* _WORK TASK_: Down to the last line, restate the records below word for word, dropping every image.

+ + + + + + +

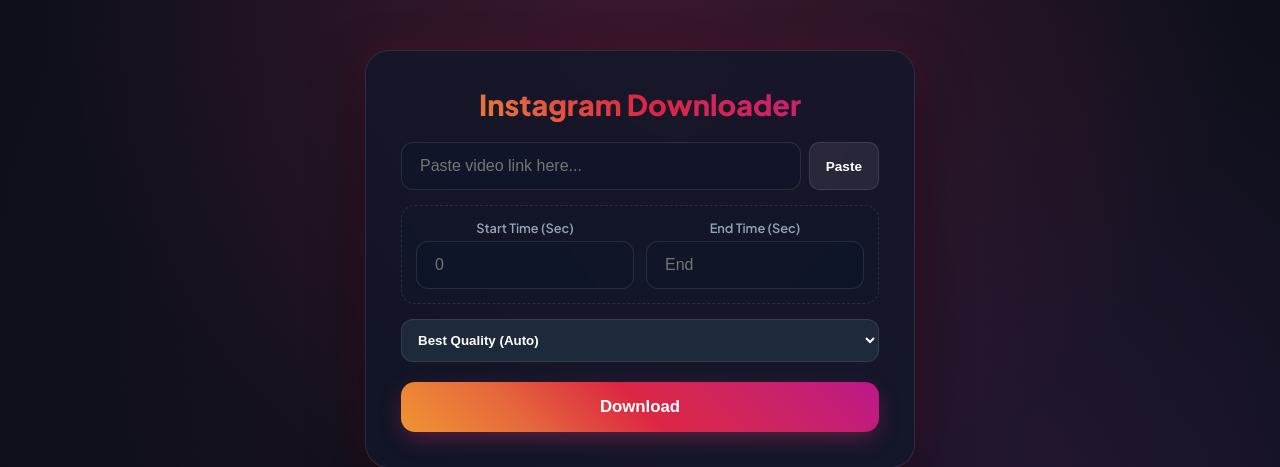
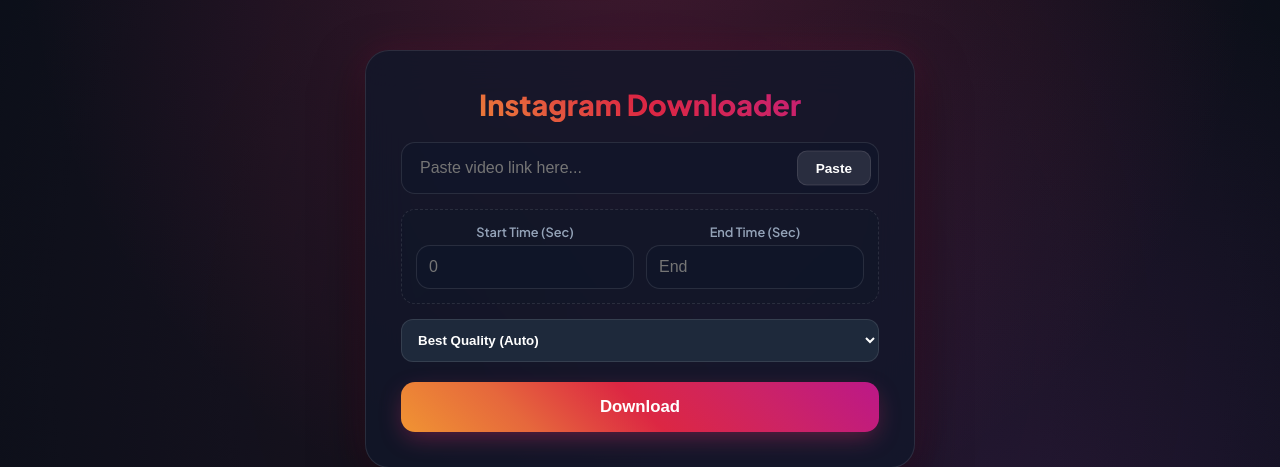
Before and after one commit to m7f0n3-spec/free-video-downloader, a Flask app: page /instagram in a window 1280 px wide. Shown: the part 67-534 px from the top of the page. Run offline with Flask 3, Linux system fonts and the light colour scheme; some libraries are stand-ins or nearby versions.

Commit message:
quick update

```diff
--- a/templates/instagram.html
+++ b/templates/instagram.html
@@ -94,13 +94,11 @@
             flex-shrink: 0;
         }
 
-        /* تۆخکردنی دەق و ئایکۆن کاتێک دەچیتە سەری (Hover) */
         nav a:hover {
             color: #ffffff;
             background: rgba(255, 255, 255, 0.08);
         }
 
-        /* ستایلی چاککراو بە گڕادیێنتی ئینستاگرام بۆ پەڕەی چالاک */
         nav a.active {
             color: #ffffff !important;
             background: var(--gradient-ig);
@@ -156,49 +154,67 @@
             background: var(--gradient-ig);
             -webkit-background-clip: text;
             -webkit-text-fill-color: transparent;
-            margin-bottom: 10px;
+            margin-bottom: 20px;
         }
 
+        /* --- بەشی چاککراوی Input Group --- */
         .input-group {
-            display: flex;
-            gap: 8px;
+            position: relative;
+            width: 100%;
             margin: 20px 0 15px 0;
-            position: relative;
         }
 
         input[type="text"], input[type="number"] {
-            flex: 1;
-            padding: 14px 18px;
+            width: 100%;
             border: 1px solid var(--border);
             background: rgba(15, 23, 42, 0.6);
             color: #fff;
-            border-radius: 12px;
+            border-radius: 14px;
             outline: none;
             font-size: 1rem;
         }
+
+        .input-group input[type="text"] {
+            padding: 16px 95px 16px 18px; /* Padding-right بۆ ڕێگریکردن لە چوونەژێری دەقەکە */
+        }
+
         input[type="text"]:focus, input[type="number"]:focus {
             border-color: var(--primary);
             box-shadow: 0 0 18px var(--primary-glow);
         }
 
         .btn-paste {
-            padding: 10px 16px;
-            background: rgba(255, 255, 255, 0.08);
+            position: absolute;
+            right: 8px;
+            top: 50%;
+            transform: translateY(-50%);
+            padding: 9px 18px;
+            background: rgba(255, 255, 255, 0.1);
             color: #ffffff;
-            border: 1px solid var(--border);
+            border: 1px solid rgba(255, 255, 255, 0.1);
             border-radius: 10px;
             cursor: pointer;
             font-weight: 600;
             font-size: 0.85rem;
             white-space: nowrap;
-            flex-shrink: 0;
-            transition: all 0.25s ease;
+            transition: all 0.2s ease;
+            z-index: 2;
         }
 
         .btn-paste:hover {
             background: var(--primary);
             border-color: var(--primary);
-            box-shadow: 0 0 15px var(--glow);
+            box-shadow: 0 0 15px var(--primary-glow);
+        }
+
+        /* گونجاندن بۆ زمانی کوردی و عەرەبی (RTL) */
+        [dir="rtl"] .input-group input[type="text"] {
+            padding: 16px 18px 16px 95px;
+        }
+
+        [dir="rtl"] .btn-paste {
+            right: auto;
+            left: 8px;
         }
 
         .trim-box {
@@ -214,7 +230,7 @@
         }
 
         .trim-box > div { flex: 1 1 0% !important; min-width: 0 !important; }
-        .trim-box input { width: 100% !important; box-sizing: border-box !important; }
+        .trim-box input { width: 100% !important; box-sizing: border-box !important; padding: 12px; }
         .trim-box label { font-size: 0.8rem; color: var(--text-muted); display: block; margin-bottom: 5px; font-weight: 600; }
 
         .options-group { display: flex; gap: 10px; margin-bottom: 20px; }
@@ -658,8 +674,8 @@
     <script src="{{ url_for('static', filename='js/main.js') }}"></script>
 
     <footer class="f2ter">
-    © 2026 Professional Web Video Downloader<br>
-    Powered by A. Coder <a href="https://shorturl.at/AmZ4P" class="fv">FV-Downloader</a>
-</footer>
+        © 2026 Professional Web Video Downloader<br>
+        Powered by A. Coder <a href="https://shorturl.at/AmZ4P" class="fv">FV-Downloader</a>
+    </footer>
 </body>
 </html>
```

+ + + + + + +

* _FINISHED TASK_:
Before and after one commit to m7f0n3-spec/free-video-downloader, a Flask app: page /instagram in a window 1280 px wide. Shown: the part 67-534 px from the top of the page. Run offline with Flask 3, Linux system fonts and the light colour scheme; some libraries are stand-ins or nearby versions.

Commit message:
quick update

```diff
--- a/templates/instagram.html
+++ b/templates/instagram.html
@@ -94,13 +94,11 @@
             flex-shrink: 0;
         }
 
-        /* تۆخکردنی دەق و ئایکۆن کاتێک دەچیتە سەری (Hover) */
         nav a:hover {
             color: #ffffff;
             background: rgba(255, 255, 255, 0.08);
         }
 
-        /* ستایلی چاککراو بە گڕادیێنتی ئینستاگرام بۆ پەڕەی چالاک */
         nav a.active {
             color: #ffffff !important;
             background: var(--gradient-ig);
@@ -156,49 +154,67 @@
             background: var(--gradient-ig);
             -webkit-background-clip: text;
             -webkit-text-fill-color: transparent;
-            margin-bottom: 10px;
+            margin-bottom: 20px;
         }
 
+        /* --- بەشی چاککراوی Input Group --- */
         .input-group {
-            display: flex;
-            gap: 8px;
+            position: relative;
+            width: 100%;
             margin: 20px 0 15px 0;
-            position: relative;
         }
 
         input[type="text"], input[type="number"] {
-            flex: 1;
-            padding: 14px 18px;
+            width: 100%;
             border: 1px solid var(--border);
             background: rgba(15, 23, 42, 0.6);
             color: #fff;
-            border-radius: 12px;
+            border-radius: 14px;
             outline: none;
             font-size: 1rem;
         }
+
+        .input-group input[type="text"] {
+            padding: 16px 95px 16px 18px; /* Padding-right بۆ ڕێگریکردن لە چوونەژێری دەقەکە */
+        }
+
         input[type="text"]:focus, input[type="number"]:focus {
             border-color: var(--primary);
             box-shadow: 0 0 18px var(--primary-glow);
         }
 
         .btn-paste {
-            padding: 10px 16px;
-            background: rgba(255, 255, 255, 0.08);
+            position: absolute;
+            right: 8px;
+            top: 50%;
+            transform: translateY(-50%);
+            padding: 9px 18px;
+            background: rgba(255, 255, 255, 0.1);
             color: #ffffff;
-            border: 1px solid var(--border);
+            border: 1px solid rgba(255, 255, 255, 0.1);
             border-radius: 10px;
             cursor: pointer;
             font-weight: 600;
             font-size: 0.85rem;
             white-space: nowrap;
-            flex-shrink: 0;
-            transition: all 0.25s ease;
+            transition: all 0.2s ease;
+            z-index: 2;
         }
 
         .btn-paste:hover {
             background: var(--primary);
             border-color: var(--primary);
-            box-shadow: 0 0 15px var(--glow);
+            box-shadow: 0 0 15px var(--primary-glow);
+        }
+
+        /* گونجاندن بۆ زمانی کوردی و عەرەبی (RTL) */
+        [dir="rtl"] .input-group input[type="text"] {
+            padding: 16px 18px 16px 95px;
+        }
+
+        [dir="rtl"] .btn-paste {
+            right: auto;
+            left: 8px;
         }
 
         .trim-box {
@@ -214,7 +230,7 @@
         }
 
         .trim-box > div { flex: 1 1 0% !important; min-width: 0 !important; }
-        .trim-box input { width: 100% !important; box-sizing: border-box !important; }
+        .trim-box input { width: 100% !important; box-sizing: border-box !important; padding: 12px; }
         .trim-box label { font-size: 0.8rem; color: var(--text-muted); display: block; margin-bottom: 5px; font-weight: 600; }
 
         .options-group { display: flex; gap: 10px; margin-bottom: 20px; }
@@ -658,8 +674,8 @@
     <script src="{{ url_for('static', filename='js/main.js') }}"></script>
 
     <footer class="f2ter">
-    © 2026 Professional Web Video Downloader<br>
-    Powered by A. Coder <a href="https://shorturl.at/AmZ4P" class="fv">FV-Downloader</a>
-</footer>
+        © 2026 Professional Web Video Downloader<br>
+        Powered by A. Coder <a href="https://shorturl.at/AmZ4P" class="fv">FV-Downloader</a>
+    </footer>
 </body>
 </html>
```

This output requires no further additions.